Requirements.
These are the requirements to take into consideration when creating our network designs with NetworkMaps:
  • Redundancy. Make sure that each pair of network elements have fully redundant paths. The number of redundant paths depends on the level of redundancy you require (N+1, N+2, ...). A path is redundant if it has independent devices, independent links and specially on WAN environments, the links follow independant physical paths.
  • Bandwidth. The links that form paths between devices have to provide to the applications running on top, the bandwidth they need. When planning for bandwidth, consider also the required redundancy. The network has to be able to provide this bandwidth in the worst failure case scenario.
  • Latency. Latency is the time it takes for a packet to travel between one point of the network to another. Most applications don't really have strong requirements here (as long as these numbers are in reasonable values), but in some specific cases (yes, voip, i'm looking at you), they require low latency.
  • Simplicity and Standarization. A standard and simple solution is always easier to maintain. Try to avoid complex protocols if the don't add value to the solution. Also try to create a solution that is fully standard and easy to automate (provisioning of devices, monitoring, changes, ...).
  • Scalability.

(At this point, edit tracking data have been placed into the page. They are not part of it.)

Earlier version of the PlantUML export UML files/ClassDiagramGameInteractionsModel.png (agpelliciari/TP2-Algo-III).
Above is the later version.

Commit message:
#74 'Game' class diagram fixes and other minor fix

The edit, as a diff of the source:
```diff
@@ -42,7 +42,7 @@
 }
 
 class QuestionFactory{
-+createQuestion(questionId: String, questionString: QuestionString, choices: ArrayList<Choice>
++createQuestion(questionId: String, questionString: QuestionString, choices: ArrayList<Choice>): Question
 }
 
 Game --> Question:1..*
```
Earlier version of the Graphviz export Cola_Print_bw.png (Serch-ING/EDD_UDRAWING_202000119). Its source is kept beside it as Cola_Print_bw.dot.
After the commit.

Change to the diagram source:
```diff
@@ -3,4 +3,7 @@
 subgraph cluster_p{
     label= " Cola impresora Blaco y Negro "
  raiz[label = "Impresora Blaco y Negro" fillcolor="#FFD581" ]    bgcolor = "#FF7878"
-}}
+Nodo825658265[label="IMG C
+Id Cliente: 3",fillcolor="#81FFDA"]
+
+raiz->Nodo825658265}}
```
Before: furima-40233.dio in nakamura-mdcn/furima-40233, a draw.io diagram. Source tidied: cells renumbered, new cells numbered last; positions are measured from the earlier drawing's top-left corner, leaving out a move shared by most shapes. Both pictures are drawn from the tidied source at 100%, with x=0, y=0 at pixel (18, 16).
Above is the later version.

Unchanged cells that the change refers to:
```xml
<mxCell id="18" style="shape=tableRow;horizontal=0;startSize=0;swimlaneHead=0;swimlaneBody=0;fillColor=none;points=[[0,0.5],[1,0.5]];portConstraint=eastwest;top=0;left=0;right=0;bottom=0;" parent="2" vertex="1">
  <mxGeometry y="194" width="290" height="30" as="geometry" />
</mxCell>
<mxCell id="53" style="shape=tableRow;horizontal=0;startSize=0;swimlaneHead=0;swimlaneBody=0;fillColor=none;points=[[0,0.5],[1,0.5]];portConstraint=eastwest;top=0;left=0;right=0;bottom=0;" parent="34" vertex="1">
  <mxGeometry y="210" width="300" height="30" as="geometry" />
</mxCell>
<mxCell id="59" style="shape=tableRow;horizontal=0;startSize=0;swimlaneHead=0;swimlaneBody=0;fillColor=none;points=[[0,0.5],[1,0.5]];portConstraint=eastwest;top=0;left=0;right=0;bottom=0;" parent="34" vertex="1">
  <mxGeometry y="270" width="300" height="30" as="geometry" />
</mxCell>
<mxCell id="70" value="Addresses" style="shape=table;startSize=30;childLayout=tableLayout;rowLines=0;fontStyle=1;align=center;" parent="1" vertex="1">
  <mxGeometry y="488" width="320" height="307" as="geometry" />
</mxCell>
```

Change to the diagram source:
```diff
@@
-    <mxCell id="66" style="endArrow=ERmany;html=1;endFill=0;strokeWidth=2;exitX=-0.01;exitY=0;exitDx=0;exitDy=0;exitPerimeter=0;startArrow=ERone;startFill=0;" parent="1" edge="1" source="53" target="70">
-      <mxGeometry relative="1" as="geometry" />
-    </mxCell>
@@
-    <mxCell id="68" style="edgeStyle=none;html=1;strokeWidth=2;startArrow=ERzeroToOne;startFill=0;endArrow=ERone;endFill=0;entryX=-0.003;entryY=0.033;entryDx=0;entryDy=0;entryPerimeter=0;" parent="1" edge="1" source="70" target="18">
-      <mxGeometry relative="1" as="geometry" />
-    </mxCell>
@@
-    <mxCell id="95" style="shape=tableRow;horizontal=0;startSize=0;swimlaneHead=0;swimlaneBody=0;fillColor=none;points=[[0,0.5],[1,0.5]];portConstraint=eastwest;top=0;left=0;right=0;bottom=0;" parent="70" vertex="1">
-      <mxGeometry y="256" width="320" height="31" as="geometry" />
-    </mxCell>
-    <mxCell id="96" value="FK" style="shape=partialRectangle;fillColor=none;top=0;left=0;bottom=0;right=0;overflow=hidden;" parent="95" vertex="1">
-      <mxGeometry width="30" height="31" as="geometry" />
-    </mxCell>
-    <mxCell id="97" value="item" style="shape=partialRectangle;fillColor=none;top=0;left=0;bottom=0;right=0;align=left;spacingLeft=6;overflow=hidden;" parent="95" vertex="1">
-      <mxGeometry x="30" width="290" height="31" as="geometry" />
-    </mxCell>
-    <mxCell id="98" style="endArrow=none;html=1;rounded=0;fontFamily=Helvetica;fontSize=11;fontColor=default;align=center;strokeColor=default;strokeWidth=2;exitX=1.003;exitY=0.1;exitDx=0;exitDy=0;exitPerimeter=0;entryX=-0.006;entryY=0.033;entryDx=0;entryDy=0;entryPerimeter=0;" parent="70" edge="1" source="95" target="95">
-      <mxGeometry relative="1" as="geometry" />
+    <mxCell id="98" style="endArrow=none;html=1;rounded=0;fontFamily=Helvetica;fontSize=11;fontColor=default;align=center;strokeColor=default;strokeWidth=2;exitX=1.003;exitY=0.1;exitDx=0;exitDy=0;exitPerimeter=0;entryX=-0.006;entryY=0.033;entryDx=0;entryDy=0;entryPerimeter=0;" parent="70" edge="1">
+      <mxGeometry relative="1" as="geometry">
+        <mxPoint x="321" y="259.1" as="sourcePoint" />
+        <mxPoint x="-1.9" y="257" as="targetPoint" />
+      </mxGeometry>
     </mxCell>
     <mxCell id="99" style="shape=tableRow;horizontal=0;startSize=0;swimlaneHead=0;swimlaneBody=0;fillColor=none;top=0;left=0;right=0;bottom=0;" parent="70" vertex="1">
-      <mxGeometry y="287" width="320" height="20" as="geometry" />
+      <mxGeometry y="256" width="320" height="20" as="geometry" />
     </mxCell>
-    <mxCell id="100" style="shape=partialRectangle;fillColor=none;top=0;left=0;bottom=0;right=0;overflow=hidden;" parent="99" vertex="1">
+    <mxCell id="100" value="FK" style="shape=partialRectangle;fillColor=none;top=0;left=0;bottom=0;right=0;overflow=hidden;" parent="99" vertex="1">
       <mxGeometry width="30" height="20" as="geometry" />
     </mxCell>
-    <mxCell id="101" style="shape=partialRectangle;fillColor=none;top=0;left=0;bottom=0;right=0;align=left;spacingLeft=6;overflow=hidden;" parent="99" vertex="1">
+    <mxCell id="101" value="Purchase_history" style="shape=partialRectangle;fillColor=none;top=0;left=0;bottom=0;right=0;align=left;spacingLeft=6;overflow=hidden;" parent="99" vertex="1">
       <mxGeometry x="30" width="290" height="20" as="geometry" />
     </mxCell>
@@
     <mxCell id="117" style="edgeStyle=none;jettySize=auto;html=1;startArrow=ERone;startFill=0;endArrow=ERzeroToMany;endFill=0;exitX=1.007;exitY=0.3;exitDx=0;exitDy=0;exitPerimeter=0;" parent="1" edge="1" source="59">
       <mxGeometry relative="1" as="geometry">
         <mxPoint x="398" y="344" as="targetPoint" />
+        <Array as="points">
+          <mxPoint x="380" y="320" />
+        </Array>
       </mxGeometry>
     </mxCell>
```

Make sure the network can scale up to as many devices as the business needs. As an example, for a datacenter network, consider how many servers will be connected to the network and make sure your network can grow to support these.
  • Security.Security has to be considered during the design of the network and not applied afterwards. This includes physical security (location of devices, who has access to the hardware, ...) and logical (who can log in into the devices, authentication methods, ACLs, accounting, ...).
  • Cost. Network designs have to be cost effective. Stick to the requirements and provide the best solution that fulfill the requirements. Don't only consider how much costs to implement the network but also what is the cost of maintaining it. A simple and standard solution is easier to automate which reduces the cost of operation. Also, the least amount of devices and links reduce the cost of implementation and operation.